African Studies Seminar: Urban spirituality in Central and Southern Africa
Conveners: Andrea Purdeková and Miles Larmer
Speakers: Naomi Haynes (University of Edinburgh), Stephanie Lämmert (University of Oxford), Emma Wild-Wood (Cambridge), Reuben Loffman (QMUL), Ramon Sarró (Oxford), Miles Larmer (Oxford)
In conjunction with the Oxford Centre for Global History. For information on this event, including how to register, please refer to the event page on the Comparing the Copperbelt' project website. This event is 1:20-4:40pm.
This event, ‘Urban spirituality in Central and Southern Africa’, is the second research seminar of the ERC project ‘Comparing the Copperbelt’ based at the University of Oxford. It will focus on expressions of spirituality that emerged in urban twentieth-century Central and Southern Africa. Much has been said on the history of missions in Africa’s rural areas, but little research has so far been done on the role of Christian missions or African indigenous churches in urban areas. This workshop deals with the production, expression and performance of spiritual knowledge and spirituality in the urban environment. It seeks to understand the ways in which mission Christianity was transformed through local cultural concepts in the context of an urban industrialized environment.
To highlight the agency of African evangelists, priests and ordinary believers, this seminar seeks to trace the role that local actors played in knowledge production and the travelling of spiritual ideas. All mission societies relied on African evangelists, and newly founded African churches were partly inspired by mission Christianity. These processes of knowledge production and the spiritual ideas they produced were often a joint project of missionaries and Africans, and at times a purely African enterprise.

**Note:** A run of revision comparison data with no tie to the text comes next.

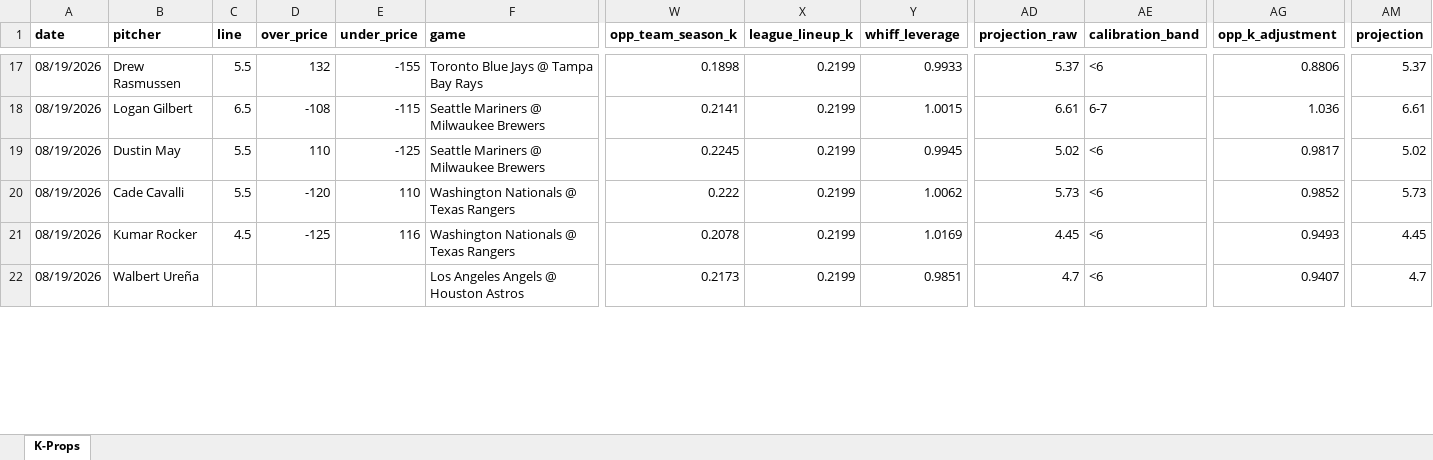
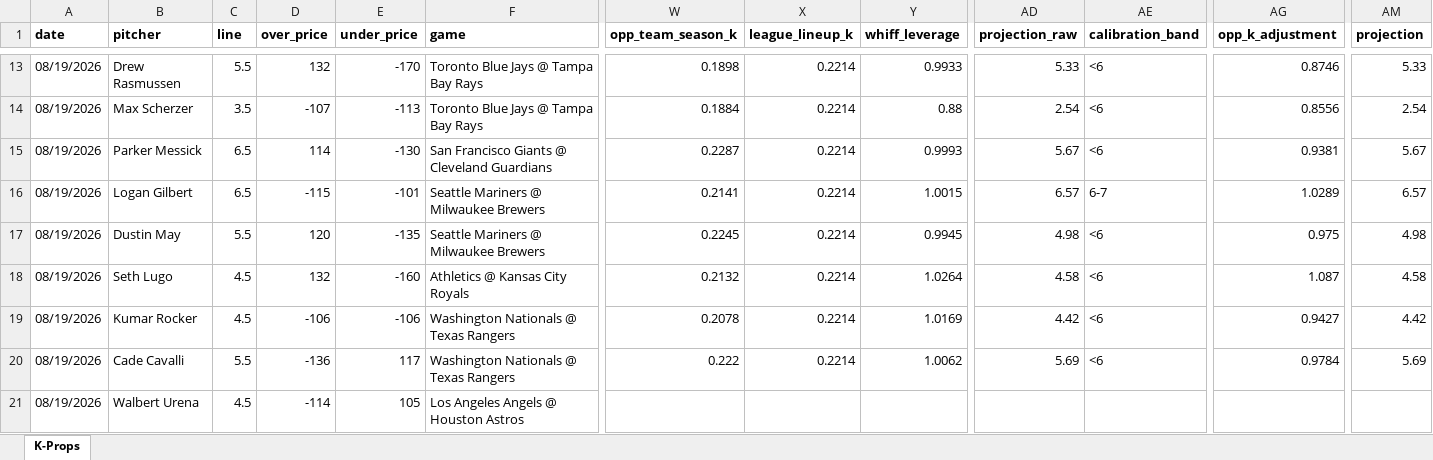
Before and after one commit to flychico/lydiaslab, an Excel workbook: data/k-props/2026-08-19.xlsx, sheet K-Props, drawn as a sheet; only a part is shown, gaps mark what is left out; values as stored, in another font and other column widths than the file's, no borders; removed rows and columns are numbered as before the commit, all else as after; rows hold the shown columns only; the diff covers the shown part only; the diff names each change by its address in the sheet, - before the commit and + after, or states it on an @@ line.

```diff
--- a/data/k-props/2026-08-19.xlsx (sheet K-Props)
+++ b/data/k-props/2026-08-19.xlsx (sheet K-Props)
-E13 (under_price): -155
+E13 (under_price): -170
-X13 (league_lineup_k): 0.2199
+X13 (league_lineup_k): 0.2214
-AD13 (projection_raw): 5.37
+AD13 (projection_raw): 5.33
-AG13 (opp_k_adjustment): 0.8806
+AG13 (opp_k_adjustment): 0.8746
-AM13 (projection): 5.37
+AM13 (projection): 5.33
+row 14: 08/19/2026 | Max Scherzer | 3.5 | -107 | -113 | Toronto Blue Jays @ Tampa Bay Rays | 0.1884 | 0.2214 | 0.88 | 2.54 | <6 | 0.8556 | 2.54
+row 15: 08/19/2026 | Parker Messick | 6.5 | 114 | -130 | San Francisco Giants @ Cleveland Guardians | 0.2287 | 0.2214 | 0.9993 | 5.67 | <6 | 0.9381 | 5.67
-D16 (over_price): -108
+D16 (over_price): -115
-E16 (under_price): -115
+E16 (under_price): -101
-X16:X17 (league_lineup_k): 0.2199
+X16:X17 (league_lineup_k): 0.2214
-AD16 (projection_raw): 6.61
+AD16 (projection_raw): 6.57
-AG16 (opp_k_adjustment): 1.036
+AG16 (opp_k_adjustment): 1.0289
-AM16 (projection): 6.61
+AM16 (projection): 6.57
-D17 (over_price): 110
+D17 (over_price): 120
-E17 (under_price): -125
+E17 (under_price): -135
-AD17 (projection_raw): 5.02
+AD17 (projection_raw): 4.98
-AG17 (opp_k_adjustment): 0.9817
+AG17 (opp_k_adjustment): 0.975
-AM17 (projection): 5.02
+AM17 (projection): 4.98
-row 20: 08/19/2026 | Cade Cavalli | 5.5 | -120 | 110 | Washington Nationals @ Texas Rangers | 0.222 | 0.2199 | 1.0062 | 5.73 | <6 | 0.9852 | 5.73
+row 18: 08/19/2026 | Seth Lugo | 4.5 | 132 | -160 | Athletics @ Kansas City Royals | 0.2132 | 0.2214 | 1.0264 | 4.58 | <6 | 1.087 | 4.58
-D19 (over_price): -125
+D19 (over_price): -106
-E19 (under_price): 116
+E19 (under_price): -106
-X19 (league_lineup_k): 0.2199
+X19 (league_lineup_k): 0.2214
-AD19 (projection_raw): 4.45
+AD19 (projection_raw): 4.42
-AG19 (opp_k_adjustment): 0.9493
+AG19 (opp_k_adjustment): 0.9427
-AM19 (projection): 4.45
+AM19 (projection): 4.42
-row 22: 08/19/2026 | Walbert Ureña |  |  |  | Los Angeles Angels @ Houston Astros | 0.2173 | 0.2199 | 0.9851 | 4.7 | <6 | 0.9407 | 4.7
+row 20: 08/19/2026 | Cade Cavalli | 5.5 | -136 | 117 | Washington Nationals @ Texas Rangers | 0.222 | 0.2214 | 1.0062 | 5.69 | <6 | 0.9784 | 5.69
@@ row 29 moved to row 21: 08/19/2026 @@
```
Also changed, not shown: 10 added rows, 12 removed rows and 61 edited cells elsewhere in this sheet, 12 other files.
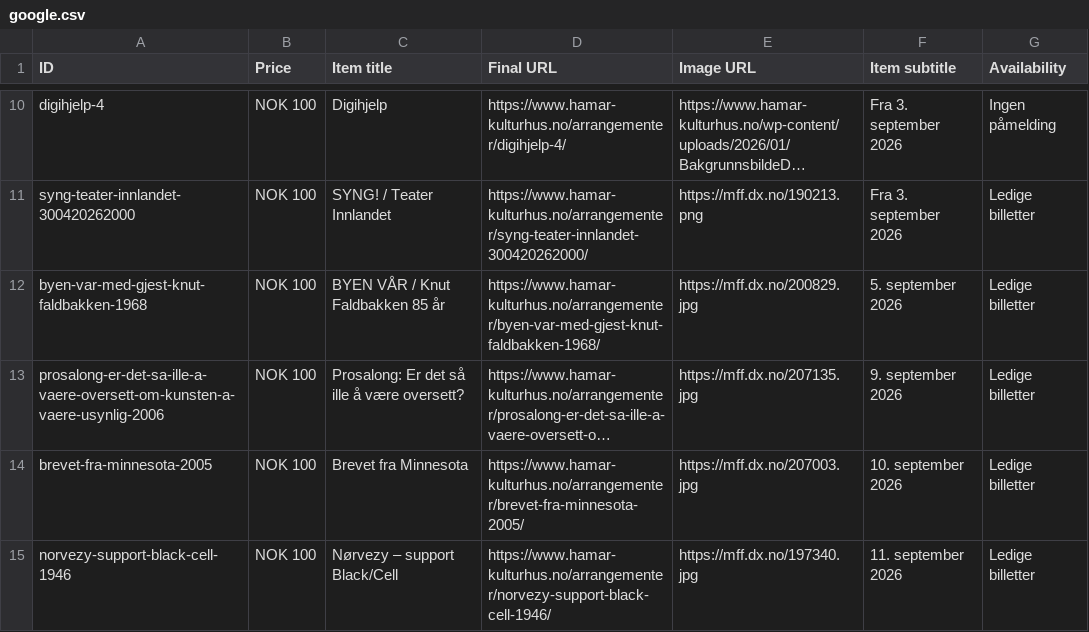
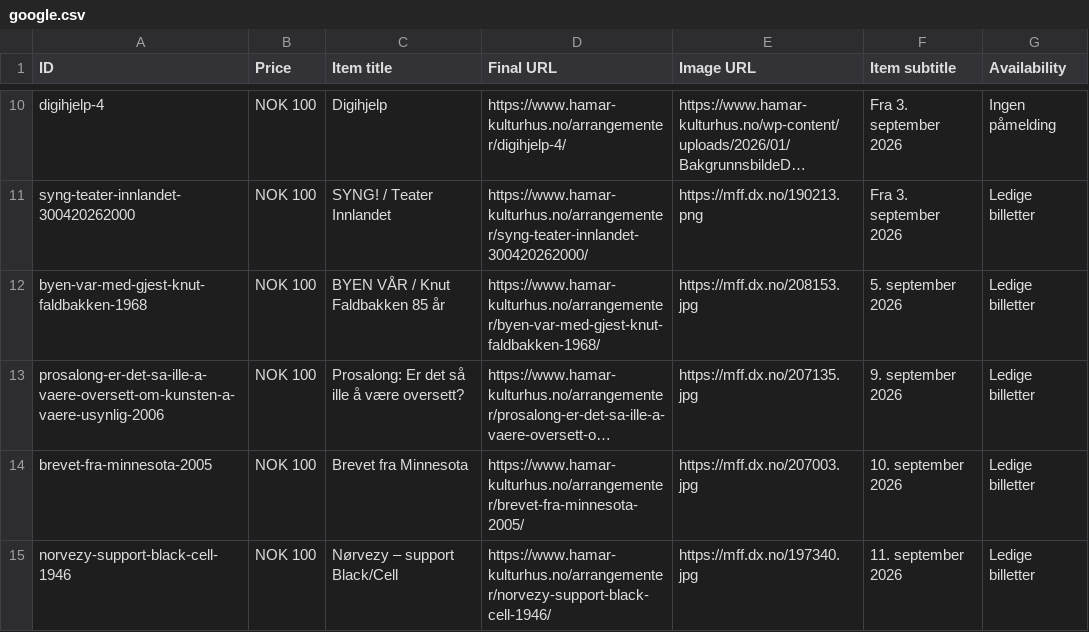
Before and after one commit to opmthomassen/hamar, a CSV file: google.csv, drawn as a sheet; only a part is shown, gaps mark what is left out; long unchanged cells end in …; the diff names each change by its address in the sheet, - before the commit and + after, or states it on an @@ line.

```diff
--- a/google.csv
+++ b/google.csv
-E12 (Image URL): https://mff.dx.no/200829.jpg
+E12 (Image URL): https://mff.dx.no/208153.jpg
```
Also changed, not shown: meta.csv.
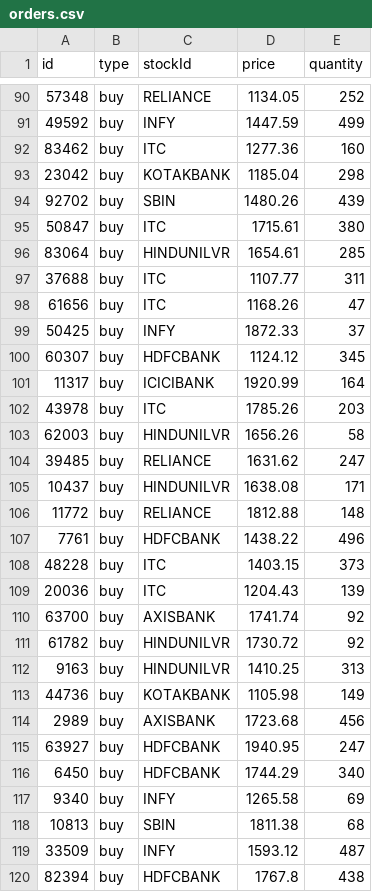
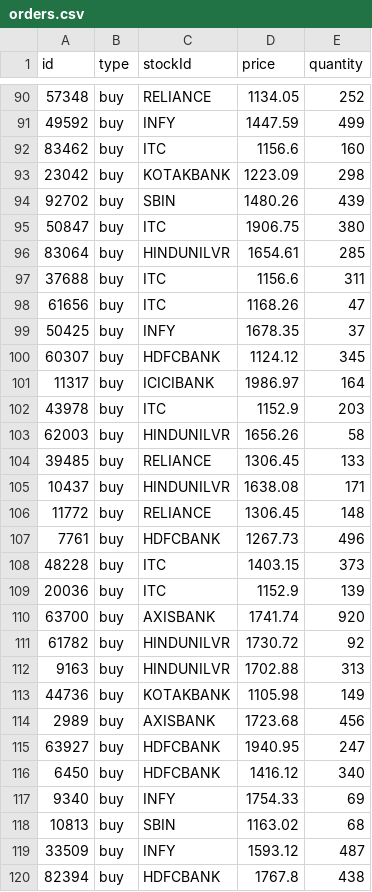
Before and after one commit to sunilkrpv/stock-exchange, a CSV file: orders.csv, drawn as a sheet; only a part is shown, gaps mark what is left out; the diff covers the shown part only.

```diff
--- a/orders.csv
+++ b/orders.csv
@@ -91,23 +91,23 @@ id,type,stockId,price,quantity
 49592,buy,INFY,1447.59,499
-83462,buy,ITC,1277.36,160
-23042,buy,KOTAKBANK,1185.04,298
+83462,buy,ITC,1156.6,160
+23042,buy,KOTAKBANK,1223.09,298
 92702,buy,SBIN,1480.26,439
-50847,buy,ITC,1715.61,380
+50847,buy,ITC,1906.75,380
 83064,buy,HINDUNILVR,1654.61,285
-37688,buy,ITC,1107.77,311
+37688,buy,ITC,1156.6,311
 61656,buy,ITC,1168.26,47
-50425,buy,INFY,1872.33,37
+50425,buy,INFY,1678.35,37
 60307,buy,HDFCBANK,1124.12,345
-11317,buy,ICICIBANK,1920.99,164
-43978,buy,ITC,1785.26,203
+11317,buy,ICICIBANK,1986.97,164
+43978,buy,ITC,1152.9,203
 62003,buy,HINDUNILVR,1656.26,58
-39485,buy,RELIANCE,1631.62,247
+39485,buy,RELIANCE,1306.45,133
 10437,buy,HINDUNILVR,1638.08,171
-11772,buy,RELIANCE,1812.88,148
-7761,buy,HDFCBANK,1438.22,496
+11772,buy,RELIANCE,1306.45,148
+7761,buy,HDFCBANK,1267.73,496
 48228,buy,ITC,1403.15,373
-20036,buy,ITC,1204.43,139
-63700,buy,AXISBANK,1741.74,92
+20036,buy,ITC,1152.9,139
+63700,buy,AXISBANK,1741.74,920
 61782,buy,HINDUNILVR,1730.72,92
-9163,buy,HINDUNILVR,1410.25,313
+9163,buy,HINDUNILVR,1702.88,313
 44736,buy,KOTAKBANK,1105.98,149
@@ -115,5 +115,5 @@ id,type,stockId,price,quantity
 63927,buy,HDFCBANK,1940.95,247
-6450,buy,HDFCBANK,1744.29,340
-9340,buy,INFY,1265.58,69
-10813,buy,SBIN,1811.38,68
+6450,buy,HDFCBANK,1416.12,340
+9340,buy,INFY,1754.33,69
+10813,buy,SBIN,1163.02,68
 33509,buy,INFY,1593.12,487
```
Also changed, not shown: 24 edited cells elsewhere in this file, 9 other files.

In addition, the seminar looks at the ‘art of preaching’ and possible connections to older forms of praise-singing as well as the specific urban phenomenon of interdenominational fluidity and shifting affiliation. Despite its focus on urban industrial towns, the seminar also seeks to transcend the ‘rural-urban’ opposition by documenting the flows and travels of concepts, texts and persons within rural-urban networks.